--- START ---
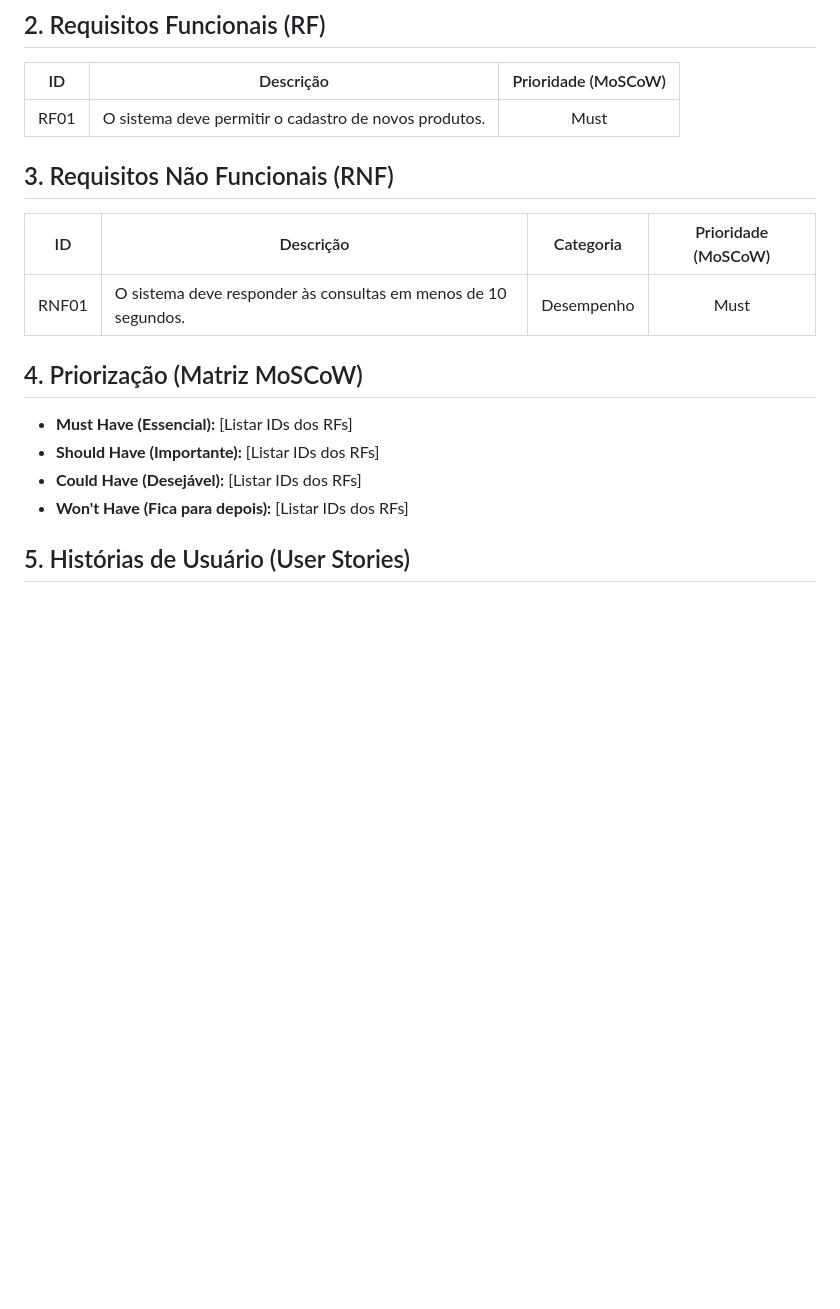
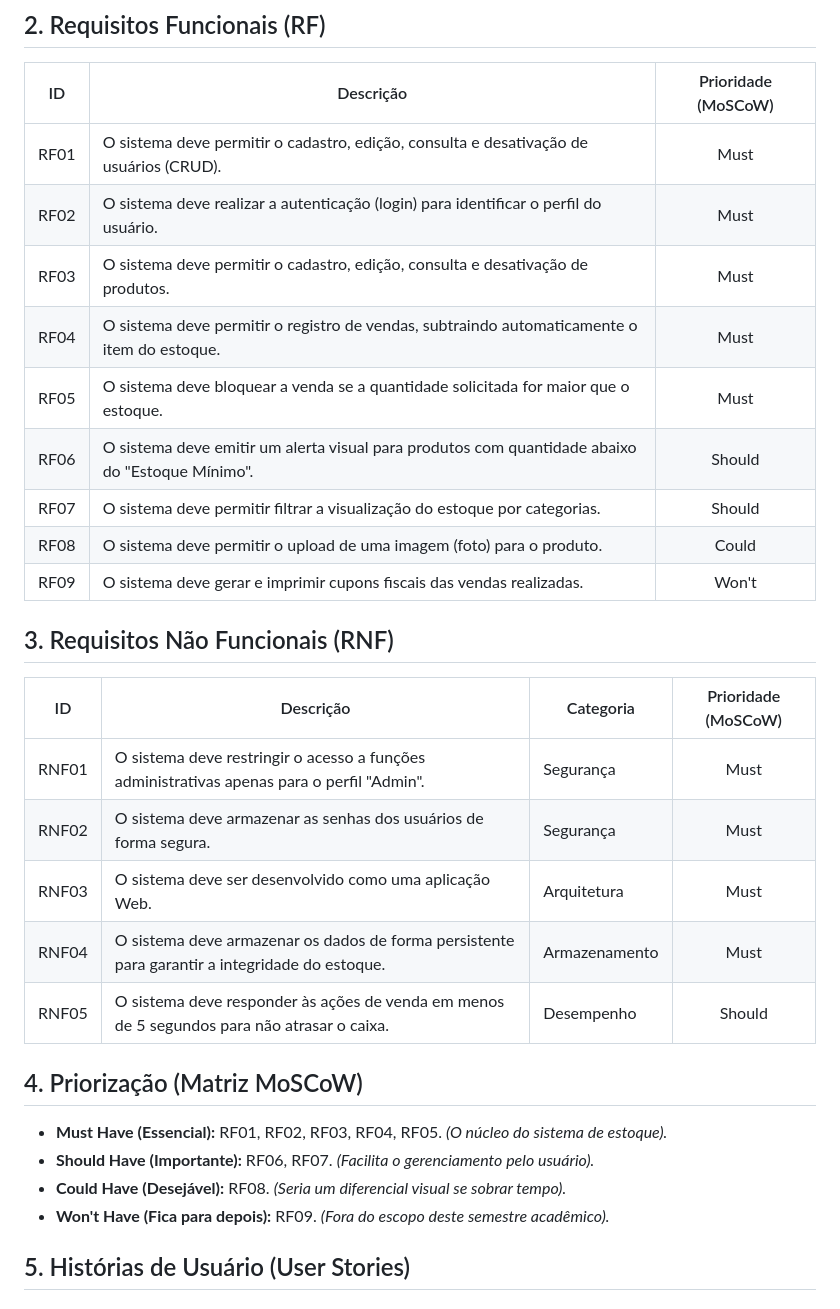
Before and after one commit to carlettoronan/sistema-estoque-eng-software, a Markdown page: docs/sprints/backlog-produto.md, the part around the change. Drawn GitHub-style; blank space fills up the shorter version.

Commit message:
Adicinar requisitos funcionais e nao funcionais
Atualizando arquivo com requisitos

```diff
--- a/docs/sprints/backlog-produto.md
+++ b/docs/sprints/backlog-produto.md
@@ -9,20 +9,30 @@
 ## 2. Requisitos Funcionais (RF)
 | ID | Descrição | Prioridade (MoSCoW) |
 |:---:|---|:---:|
-| RF01 | O sistema deve permitir o cadastro de novos produtos. | Must |
-
+| RF01 | O sistema deve permitir o cadastro, edição, consulta e desativação de usuários (CRUD). | Must |
+| RF02 | O sistema deve realizar a autenticação (login) para identificar o perfil do usuário. | Must |
+| RF03 | O sistema deve permitir o cadastro, edição, consulta e desativação de produtos. | Must |
+| RF04 | O sistema deve permitir o registro de vendas, subtraindo automaticamente o item do estoque. | Must |
+| RF05 | O sistema deve bloquear a venda se a quantidade solicitada for maior que o estoque. | Must |
+| RF06 | O sistema deve emitir um alerta visual para produtos com quantidade abaixo do "Estoque Mínimo". | Should |
+| RF07 | O sistema deve permitir filtrar a visualização do estoque por categorias. | Should |
+| RF08 | O sistema deve permitir o upload de uma imagem (foto) para o produto. | Could |
+| RF09 | O sistema deve gerar e imprimir cupons fiscais das vendas realizadas. | Won't |
 
 ## 3. Requisitos Não Funcionais (RNF)
 | ID | Descrição | Categoria | Prioridade (MoSCoW) |
 |:---:|---|---|:---:|
-| RNF01 | O sistema deve responder às consultas em menos de 10 segundos. | Desempenho | Must |
-
+| RNF01 | O sistema deve restringir o acesso a funções administrativas apenas para o perfil "Admin". | Segurança | Must |
+| RNF02 | O sistema deve armazenar as senhas dos usuários de forma segura. | Segurança | Must |
+| RNF03 | O sistema deve ser desenvolvido como uma aplicação Web. | Arquitetura | Must |
+| RNF04 | O sistema deve armazenar os dados de forma persistente para garantir a integridade do estoque. | Armazenamento | Must |
+| RNF05 | O sistema deve responder às ações de venda em menos de 5 segundos para não atrasar o caixa. | Desempenho | Should |
 
 ## 4. Priorização (Matriz MoSCoW)
-* **Must Have (Essencial):** [Listar IDs dos RFs]
-* **Should Have (Importante):** [Listar IDs dos RFs]
-* **Could Have (Desejável):** [Listar IDs dos RFs]
-* **Won't Have (Fica para depois):** [Listar IDs dos RFs]
+* **Must Have (Essencial):** RF01, RF02, RF03, RF04, RF05. *(O núcleo do sistema de estoque).*
+* **Should Have (Importante):** RF06, RF07. *(Facilita o gerenciamento pelo usuário).*
+* **Could Have (Desejável):** RF08. *(Seria um diferencial visual se sobrar tempo).*
+* **Won't Have (Fica para depois):** RF09. *(Fora do escopo deste semestre acadêmico).*
 
 ## 5. Histórias de Usuário (User Stories)
 
```
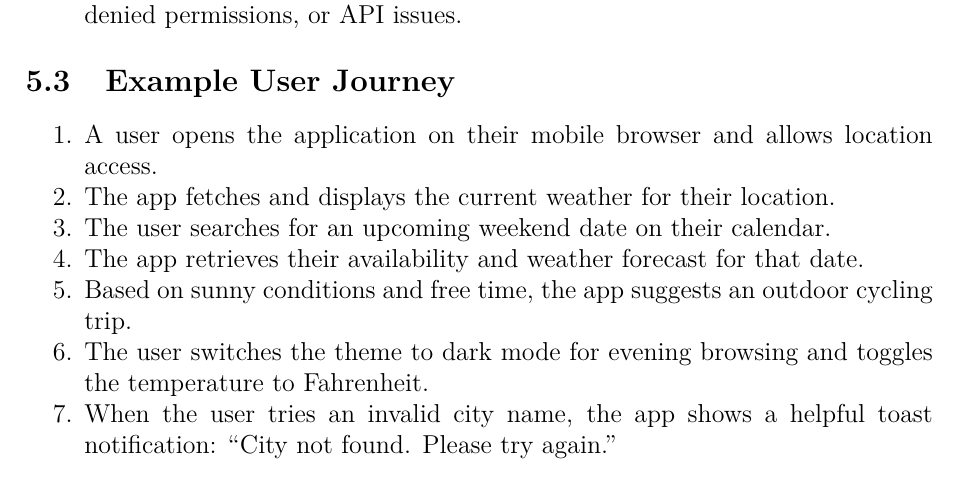
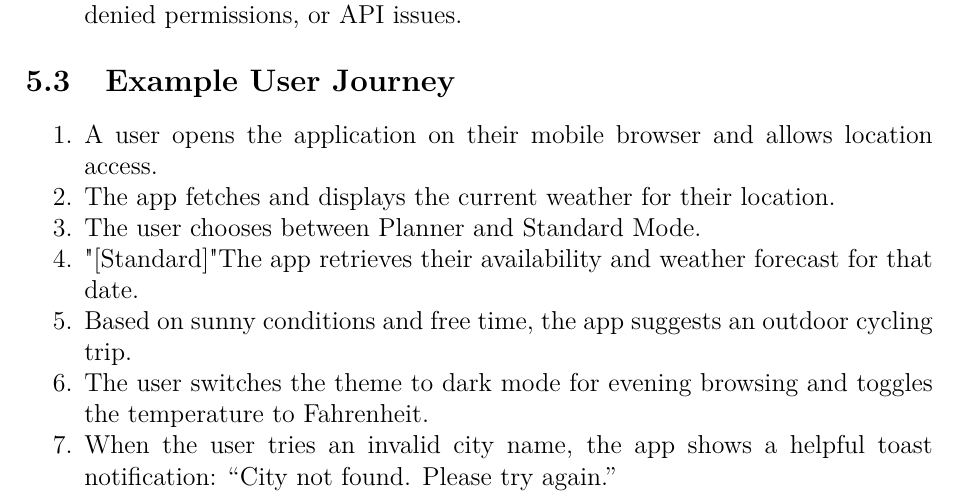
Before and after one commit to pasu-pu/WeatherApp, a LaTeX document (doc/main.tex): part of page 5 of 8, cut so that both start at the same text. Compiled offline with pdfLaTeX.

Commit message:
kompiliert

```diff
--- a/doc/main.tex
+++ b/doc/main.tex
@@ -156,8 +156,8 @@ The Planner role focuses on proactively selecting and scheduling expeditions and
 \begin{enumerate}[nosep]
   \item A user opens the application on their mobile browser and allows location access.
   \item The app fetches and displays the current weather for their location.
-  \item The user searches for an upcoming weekend date on their calendar.
-  \item The app retrieves their availability and weather forecast for that date.
+  \item The user chooses between Planner and Standard Mode.
+  \item "[Standard]"The app retrieves their availability and weather forecast for that date.
   \item Based on sunny conditions and free time, the app suggests an outdoor cycling trip.
   \item The user switches the theme to dark mode for evening browsing and toggles the temperature to Fahrenheit.
   \item When the user tries an invalid city name, the app shows a helpful toast notification: “City not found. Please try again.”
```
Also changed, not shown: doc/main.pdf, 3 other files.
--- END ---
- Work task
Scan the material above for the word "Listar", and copy each line where it appears.

- Completed exercise
-* **Must Have (Essencial):** [Listar IDs dos RFs]
-* **Should Have (Importante):** [Listar IDs dos RFs]
-* **Could Have (Desejável):** [Listar IDs dos RFs]
-* **Won't Have (Fica para depois):** [Listar IDs dos RFs]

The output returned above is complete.